If you’ve ever worked at a high-growth software engineering company, you might have heard a conversation about technical debt that goes like this:
Person A: “We could release so much faster if we just did X…”
Person B: “That makes sense — so why haven’t you done it?”
Person A: “Well, with all this feature work, we just don’t have time.”
Or comments like this:
“We really need to do this. We should just stop all feature work until we fix this.”
I’ve been on both sides of the fence with these situations — and when I’ve been on the receiving end (Person B above), fixing the problem is almost always well justified with sound logic yet doesn’t always get the “buy-in” it needs! …
There’s a lot of great content out there for learning Go — so much, in fact, that I often get asked for a list of resources people should look at. Whether you’re a beginner programmer or experienced engineer, if you’re interested in learning Go here’s what I recommend checking out — roughly in the order given.
Editors/IDE’s & Plugins
Free & Open Source:
If you’re interested in learning the Go programming language, this guide will walk you through how to set up a brand new Mac step-by-step, with all the tools you’ll need to write and run Go programs.
In this guide will cover how to:

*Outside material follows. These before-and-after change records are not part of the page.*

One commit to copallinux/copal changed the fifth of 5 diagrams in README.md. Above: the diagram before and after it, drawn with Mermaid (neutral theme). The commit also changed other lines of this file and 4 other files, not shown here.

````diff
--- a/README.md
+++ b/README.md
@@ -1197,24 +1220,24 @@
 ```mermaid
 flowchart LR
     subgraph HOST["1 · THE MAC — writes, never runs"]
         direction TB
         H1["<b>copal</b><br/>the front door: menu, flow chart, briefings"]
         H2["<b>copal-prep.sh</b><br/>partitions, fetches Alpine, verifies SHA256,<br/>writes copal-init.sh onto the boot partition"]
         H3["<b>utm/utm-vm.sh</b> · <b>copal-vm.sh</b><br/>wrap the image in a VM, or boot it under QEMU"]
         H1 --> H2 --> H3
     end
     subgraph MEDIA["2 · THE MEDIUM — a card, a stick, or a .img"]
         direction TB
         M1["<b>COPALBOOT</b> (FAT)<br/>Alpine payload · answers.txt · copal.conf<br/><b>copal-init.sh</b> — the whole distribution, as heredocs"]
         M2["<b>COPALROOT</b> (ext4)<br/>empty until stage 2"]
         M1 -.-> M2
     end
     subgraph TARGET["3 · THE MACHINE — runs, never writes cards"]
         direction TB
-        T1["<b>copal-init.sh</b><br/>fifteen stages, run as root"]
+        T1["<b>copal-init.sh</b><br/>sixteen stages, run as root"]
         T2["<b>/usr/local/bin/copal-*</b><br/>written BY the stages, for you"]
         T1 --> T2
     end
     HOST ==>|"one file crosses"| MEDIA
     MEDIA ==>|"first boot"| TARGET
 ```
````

Download Go for “Apple macOS” from: https://golang.org/dl/
Double-click on the downloaded file (e.g.
Go has an amazing standard library; building web servers and working with JSON doesn’t require any 3rd-party code — but for complex applications, you’ll find yourself exploring 3rd-party packages. Many newcomers to Go frequently ask me which packages I most commonly use outside of the standard library — so here is my list!
Dep https://github.com/golang/dep will help you manage all of the packages you’re using — an appropriate first entry in my list :)
Don’t be put off by the words “official experiment” in its README. Dep is the best tool for your production-ready code right now. …
Have you ever wanted to keep a Docker container running after it finishes running a script? e.g. if your container exits once your script finishes it will result in rolling restarts (which probably sends you a bunch of alerts — yay!).
Well, good person, I have some shell script magic for you!
Disclaimer: in this scenario, you should always assume that the container may run multiple times (e.g. machine dies and container gets rescheduled elsewhere). Here we just want to prevent it restarting constantly and unnecessarily alerting people.
First, some background on Docker & signals:
docker stop [container]will (by default) send it a SIGTERM. …
I’ve always wondered if I could turn a Chromebook into a full-time development machine, so I recently started tinkering with Crouton to get a Linux CLI running.
Crouton creates a chroot environment and installs a distribution such as Debian or Ubuntu. It even let’s you run a full X server and get a GUI like Xfce — but my initial impression of this was that it’s a little buggy, and personally I don’t really mind the Chrome OS GUI, I just want a Linux shell.
Finally, rather than back up my Chromebook using traditional file syncing methods, I wanted to use configuration management and Git to keep all of my configuration and code copied across multiple machine; this has the advantage that if I accidentally reset my machine (switching Chromebook out of Developer Mode will wipe it), I can quickly bring it back to a good state. Also it allows me to run multiple Chromebooks or Linux VMs (e.g. …
The setup works great since users rely on Google Apps/Drive and various SaaS products for operating their business. However, businesses like to print, so I had to connect their ‘classic’ printers to Google Cloud Print.
If your network still has a PC or Mac connected to your printers with Chrome installed, all you need to do is run Chrome as a Google Cloud Print proxy (GCP proxy). I decided to re-purpose one of the old Mac Mini’s as a headless print server/Google Cloud Print proxy (to discourage everyday desktop use of the old Mac!), …
In recent years I’ve tried and used several PaaS offerings; AWS Elastic Beanstalk, Google App Engine and Heroku. Yesterday I finally had a chance to try OpenShift by Red Hat, and was pleasantly surprised by a few particular details. Here’s a quick summary:
The free tier
Like Heroku, the free tier offered will idle with inactivity. If that’s cool with you, the free tier is pretty great — for example, you can add multiple domain aliases and host a multi-site CMS using your own domains.
Custom SSL certificates
If you’ve upgraded to a paid plan, this is an option and it’s super easy to upload certs. …
Last December Let’s Encrypt entered public beta, opening free SSL Certificates to the world! The service is designed to automate the process of issuing certificates, and certificates expire every 90 days.
While the automation looks fantastic, today I found myself in need of a certificate for a website that’s about to be migrated away, and currently hosted on an immutable server. I decided to manually issue a certificate using the letsencrypt client running on my Mac (OS X 10.11).
The first step was to download the client and run the ‘certonly — manual’ command:
git clone https://github.com/letsencrypt/letsencrypt
./letsencrypt-auto certonly --manual --debug --email firstname.lastname@example.org -d www.example.com …